YOUR TASK
Could you copy out all of the entries exactly?

MATERIAL FOR THE TASK
--- START ---

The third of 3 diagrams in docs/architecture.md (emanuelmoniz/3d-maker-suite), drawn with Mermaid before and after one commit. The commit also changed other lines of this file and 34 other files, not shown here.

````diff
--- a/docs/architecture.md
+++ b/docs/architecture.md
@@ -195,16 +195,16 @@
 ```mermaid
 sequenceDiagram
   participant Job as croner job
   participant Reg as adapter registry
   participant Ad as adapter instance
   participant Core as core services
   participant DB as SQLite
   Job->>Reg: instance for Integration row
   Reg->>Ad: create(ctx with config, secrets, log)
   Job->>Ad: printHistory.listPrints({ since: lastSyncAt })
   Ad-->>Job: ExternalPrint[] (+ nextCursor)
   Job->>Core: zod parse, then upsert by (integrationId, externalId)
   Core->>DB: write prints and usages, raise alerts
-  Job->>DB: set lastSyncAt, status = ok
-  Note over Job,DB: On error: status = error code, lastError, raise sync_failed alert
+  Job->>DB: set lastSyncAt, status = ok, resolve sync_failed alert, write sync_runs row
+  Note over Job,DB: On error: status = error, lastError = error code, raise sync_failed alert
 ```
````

--- END ---

RESPONSE AREA
The third of 3 diagrams in docs/architecture.md (emanuelmoniz/3d-maker-suite), drawn with Mermaid before and after one commit. The commit also changed other lines of this file and 34 other files, not shown here.

````diff
--- a/docs/architecture.md
+++ b/docs/architecture.md
@@ -195,16 +195,16 @@
 ```mermaid
 sequenceDiagram
   participant Job as croner job
   participant Reg as adapter registry
   participant Ad as adapter instance
   participant Core as core services
   participant DB as SQLite
   Job->>Reg: instance for Integration row
   Reg->>Ad: create(ctx with config, secrets, log)
   Job->>Ad: printHistory.listPrints({ since: lastSyncAt })
   Ad-->>Job: ExternalPrint[] (+ nextCursor)
   Job->>Core: zod parse, then upsert by (integrationId, externalId)
   Core->>DB: write prints and usages, raise alerts
-  Job->>DB: set lastSyncAt, status = ok
-  Note over Job,DB: On error: status = error code, lastError, raise sync_failed alert
+  Job->>DB: set lastSyncAt, status = ok, resolve sync_failed alert, write sync_runs row
+  Note over Job,DB: On error: status = error, lastError = error code, raise sync_failed alert
 ```
````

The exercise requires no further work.